Gal is the founder of Israeli Flying Aid, an NGO that has been providing humanitarian aid to Syrians for the past six years (since the war began). IFA was founded in 2005 and focuses on life saving aid and relief to communities in areas stricken by natural disaster or territorial conflicts, specializing in countries that lack diplomatic relations with Israel.
The eagle was being held by a Syrian rebel commander (for more on who the “rebels” are please read: Who are the good guys? ). Luckily for the eagle, the commander has a predilection for birds of prey and some experience in handling them. The commander proudly told Israelis: “I saw the bird on the battlefield when we were preparing ambushes against ISIS. I had a gun but I didn’t kill him. I walked up to him very slowly and caught him with my hands. He was a living creature, a living soul.”
Generally speaking, Arab culture does not promote the idea of animals as pets or anything to do with animal rights. Animals are seen as something to be used: a food source, a source of profit or a status symbol. The commander could have easily decided to keep the eagle as a status symbol but he realized that the bird needed medical care and, seeing the tracking device that marked the eagle as S-98, he understood that the people caring for the bird up to that point were Israelis. He knew that the best thing for the eagle would be to return him to Israel. But how?
Through their contact via Israeli Flying Aid the Syrian rebels sent notice that they were holding the eagle and requested instructions on how to properly care for him. They were afraid that someone would steal the eagle and try to sell him. Following instructions from Israel’s Nature and Parks Authority, the rebel commander instructed his soldiers to provide the eagle with two chickens to eat every day. This is extraordinary considering that the soldiers, who were suffering from lack of food, provided the chickens for the eagle while they ate bread during the weeks it took to return the eagle to Israel. They sent video of the eagle eating to Israel, to prove that they were taking proper care of him (see in the Channel 2 item linked below).

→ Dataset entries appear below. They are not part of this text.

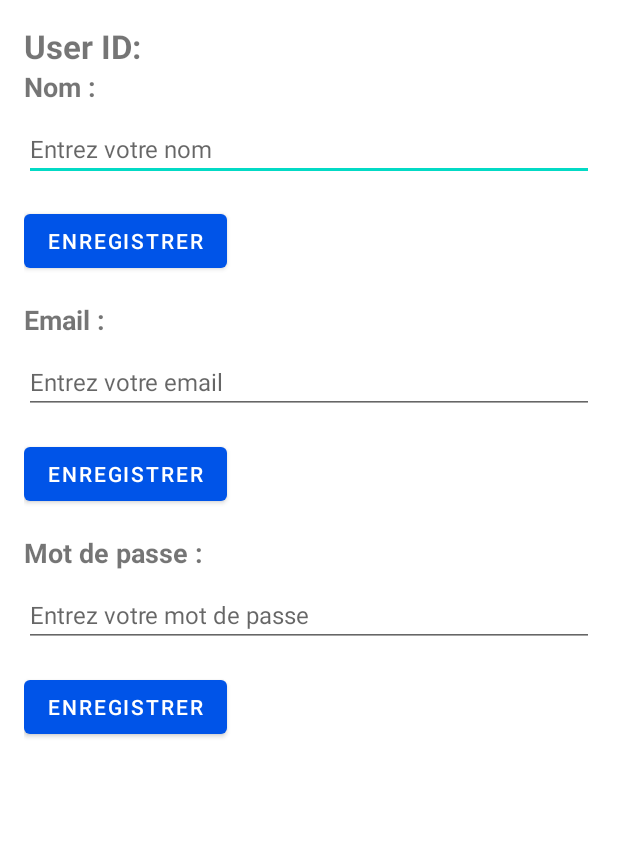
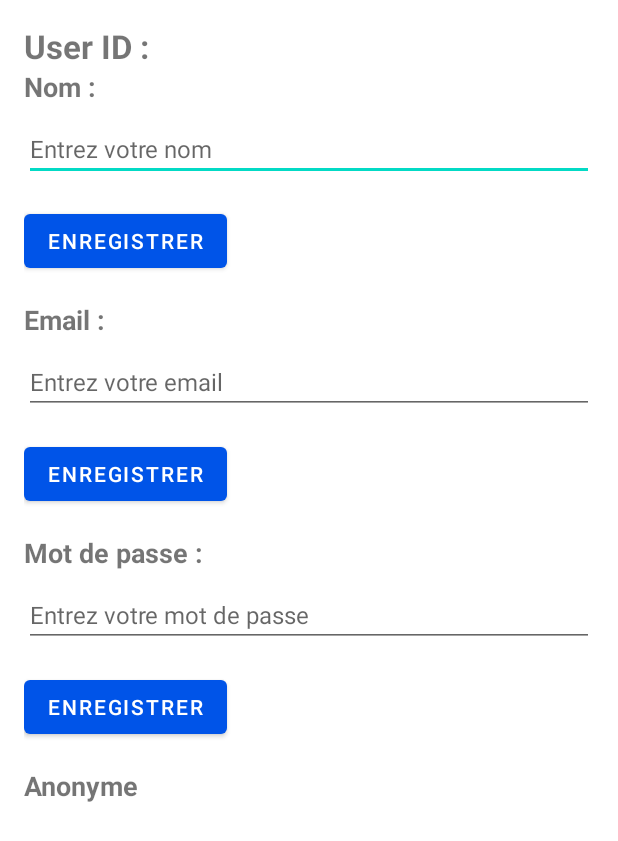
Before and after one commit to L-Antre-des-Loutres/OtterMinded, an Android app: the layout fragment_profil.xml on its own in the app's theme, with its tools: preview values and no code run, on a phone screen of 412 x 824 dp. Shown: the top 841 px of the screen. Run offline under Robolectric (Android 15) with nearby library versions, the phone set to English and light mode, and no system bars.

Commit message:
Ajout d'un texte "Admin", "Utilisateur" ou "Anonyme" dans la page profil celon le status de l'utilisateur

```diff
--- a/app/src/main/res/layout/fragment_profil.xml
+++ b/app/src/main/res/layout/fragment_profil.xml
@@ -5,14 +5,16 @@
     android:orientation="vertical"
     android:padding="16dp">
 
+    <!-- Affichage de l'ID de l'utilisateur -->
     <TextView
         android:id="@+id/userIdLabelTextView"
         android:layout_width="wrap_content"
         android:layout_height="wrap_content"
-        android:text="User ID:"
+        android:text="User ID :"
         android:textSize="22sp"
         android:textStyle="bold" />
 
+    <!-- Affichage & Modif du nom de l'utilisateur -->
     <TextView
         android:id="@+id/nameLabelTextView"
         android:layout_width="wrap_content"
@@ -37,6 +39,7 @@
         android:text="Enregistrer"
         android:layout_marginTop="16dp"/>
 
+    <!-- Affichage & Modif de l'email de l'utilisateur -->
     <TextView
         android:id="@+id/emailLabelTextView"
         android:layout_width="wrap_content"
@@ -63,6 +66,7 @@
         android:text="Enregistrer"
         android:layout_marginTop="16dp"/>
 
+    <!-- Affichage & Modif du mot de passe de l'utilisateur -->
     <TextView
         android:id="@+id/passwordLabelTextView"
         android:layout_width="wrap_content"
@@ -89,4 +93,14 @@
         android:text="Enregistrer"
         android:layout_marginTop="16dp"/>
 
+    <!-- Affichage du status admin ou utilisateur simple de l'utilisateur -->
+    <TextView
+        android:id="@+id/adminLabelTextView"
+        android:layout_width="wrap_content"
+        android:layout_height="wrap_content"
+        android:text="Anonyme"
+        android:textSize="18sp"
+        android:textStyle="bold"
+        android:layout_marginTop="16dp" />
+
 </LinearLayout>
```
Also changed, not shown: app/src/main/java/com/example/otterminded/models/DAOUtilisateur.kt (+27 -12 lines), app/src/main/java/com/example/otterminded/ui/profil/ProfilFragment.kt (+19 -2 lines).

The Syrians had to travel through not one but THREE different militia territories before they were able to hand the eagle over to the IDF.
So, what does this story mean? That there are good guys on the other side? That peace is possible?
It means that Israeli compassion to Syrians in need has made an impact. Now there are many in Syria who understand that Israelis are not the monsters of Islamist propaganda but rather people who strive to ease the suffering of others – human and animal alike. It means that there are those who have learned from Israel’s example, that it is possible to choose compassion over killing, to choose to collaborate even with the enemies on the other side of the fence.
“I had a gun in my hands but I caught him with my hands, I didn’t kill him.”
Does this story mean that the unnamed Syrian rebel commander is a “good guy”? No. But he did do something good for this eagle.
Save one life and it is as if you have saved the world. All life is sacred – that of our neighbors living next door, that of the Syrians fighting on the other side of our border and that of an eagle who just wants to be able to fly free. All lives matter. Here, that’s not a slogan, it’s just another day in Israel.
This is the news story as it was reported on Israel’s Channel 2: